(Records from a collection)
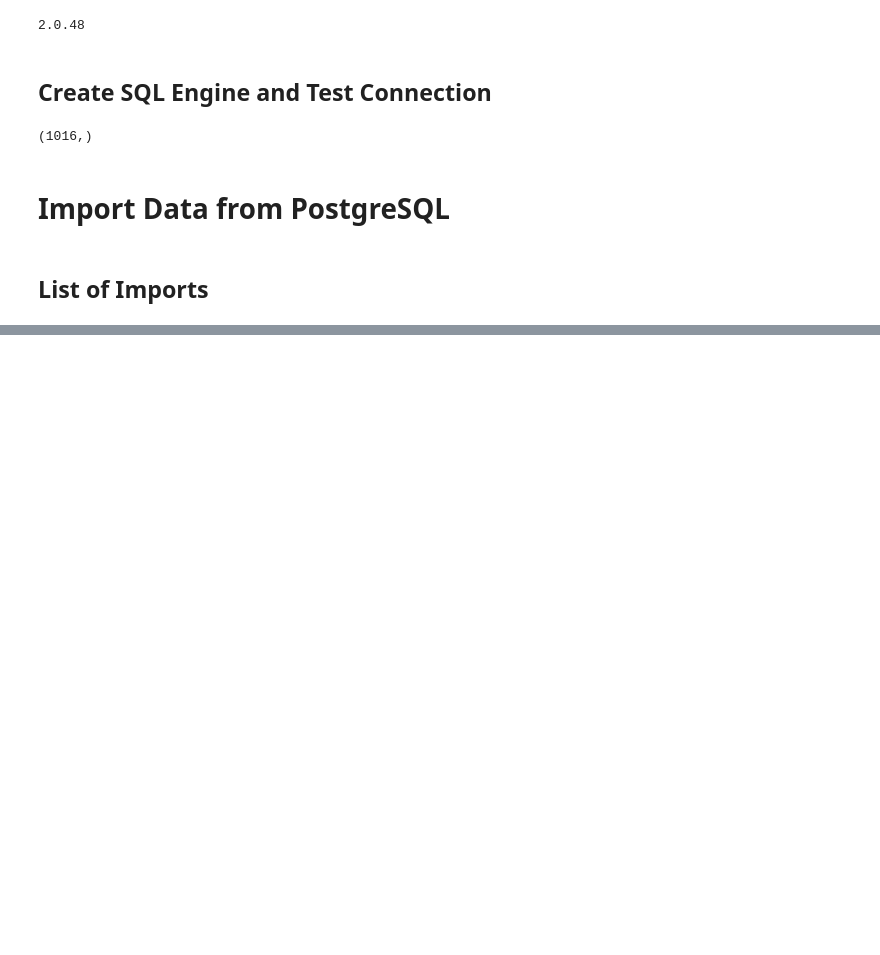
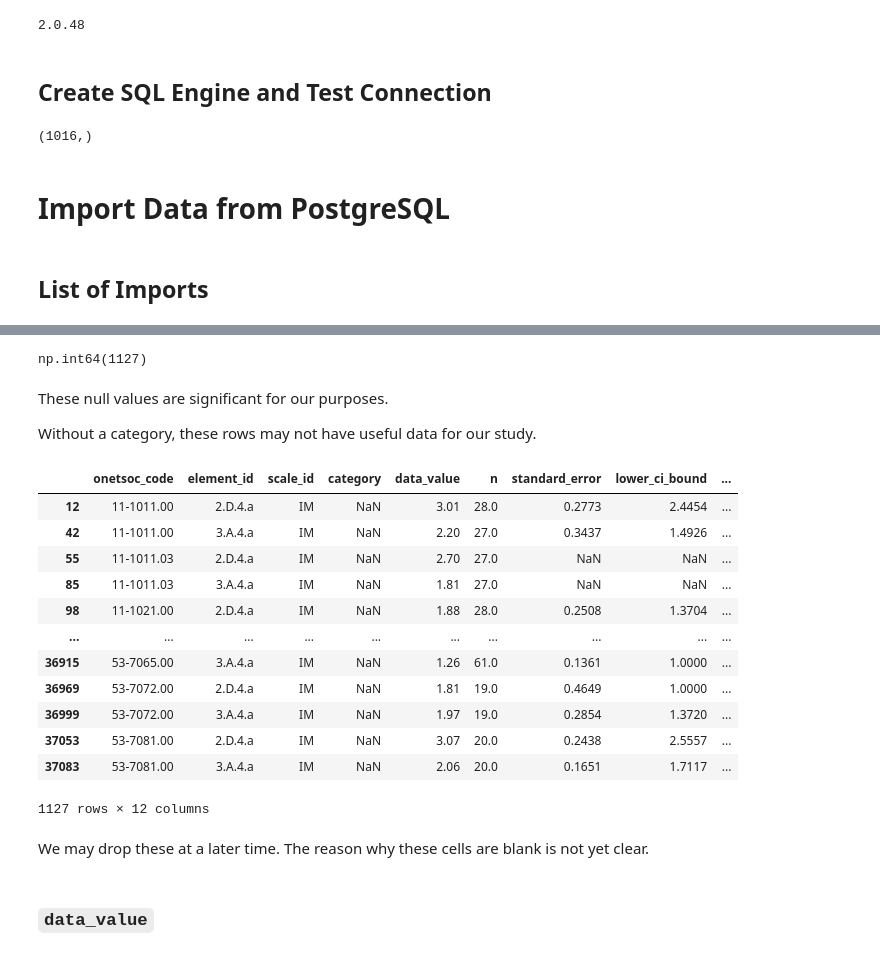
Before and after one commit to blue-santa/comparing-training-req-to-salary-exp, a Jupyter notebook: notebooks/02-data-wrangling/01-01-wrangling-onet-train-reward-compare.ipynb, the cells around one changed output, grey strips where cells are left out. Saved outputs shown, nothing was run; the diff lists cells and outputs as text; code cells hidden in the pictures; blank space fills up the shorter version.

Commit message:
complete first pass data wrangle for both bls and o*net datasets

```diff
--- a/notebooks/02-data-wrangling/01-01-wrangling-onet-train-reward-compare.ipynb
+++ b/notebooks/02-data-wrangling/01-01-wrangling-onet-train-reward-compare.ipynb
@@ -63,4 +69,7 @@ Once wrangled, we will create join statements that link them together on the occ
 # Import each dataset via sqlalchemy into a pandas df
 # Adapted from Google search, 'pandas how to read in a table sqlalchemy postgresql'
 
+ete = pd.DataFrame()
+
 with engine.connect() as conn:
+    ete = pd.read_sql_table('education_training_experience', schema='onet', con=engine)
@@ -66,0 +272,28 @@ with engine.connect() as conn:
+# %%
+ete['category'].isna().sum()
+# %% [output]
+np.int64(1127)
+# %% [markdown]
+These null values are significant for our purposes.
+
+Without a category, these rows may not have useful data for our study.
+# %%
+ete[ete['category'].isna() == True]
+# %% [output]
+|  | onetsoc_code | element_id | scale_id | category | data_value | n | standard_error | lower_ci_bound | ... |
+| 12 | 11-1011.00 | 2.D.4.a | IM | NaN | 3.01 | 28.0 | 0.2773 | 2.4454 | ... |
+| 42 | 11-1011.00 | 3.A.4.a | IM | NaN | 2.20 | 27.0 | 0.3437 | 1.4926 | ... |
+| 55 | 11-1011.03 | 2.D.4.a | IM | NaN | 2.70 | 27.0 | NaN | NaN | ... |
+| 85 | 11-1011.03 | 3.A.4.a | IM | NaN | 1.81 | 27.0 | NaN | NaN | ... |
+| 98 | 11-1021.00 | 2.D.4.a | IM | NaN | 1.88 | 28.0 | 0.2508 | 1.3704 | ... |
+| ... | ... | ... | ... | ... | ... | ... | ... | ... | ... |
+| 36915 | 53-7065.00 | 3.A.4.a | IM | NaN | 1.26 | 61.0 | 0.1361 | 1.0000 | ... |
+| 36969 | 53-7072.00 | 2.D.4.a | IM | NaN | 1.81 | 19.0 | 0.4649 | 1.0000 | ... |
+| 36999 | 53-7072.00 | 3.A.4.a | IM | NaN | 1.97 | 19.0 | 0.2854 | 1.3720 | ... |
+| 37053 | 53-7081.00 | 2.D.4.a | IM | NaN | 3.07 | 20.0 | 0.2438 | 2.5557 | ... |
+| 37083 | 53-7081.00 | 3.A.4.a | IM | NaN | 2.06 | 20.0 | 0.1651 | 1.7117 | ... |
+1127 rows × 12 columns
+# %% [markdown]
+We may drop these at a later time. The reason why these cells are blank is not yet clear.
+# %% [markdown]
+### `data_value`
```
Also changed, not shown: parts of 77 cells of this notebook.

# Exercise prompt
Using the data above, count the lines that hold the string "engine". Report the number and nothing else.

# Solution to this problem
3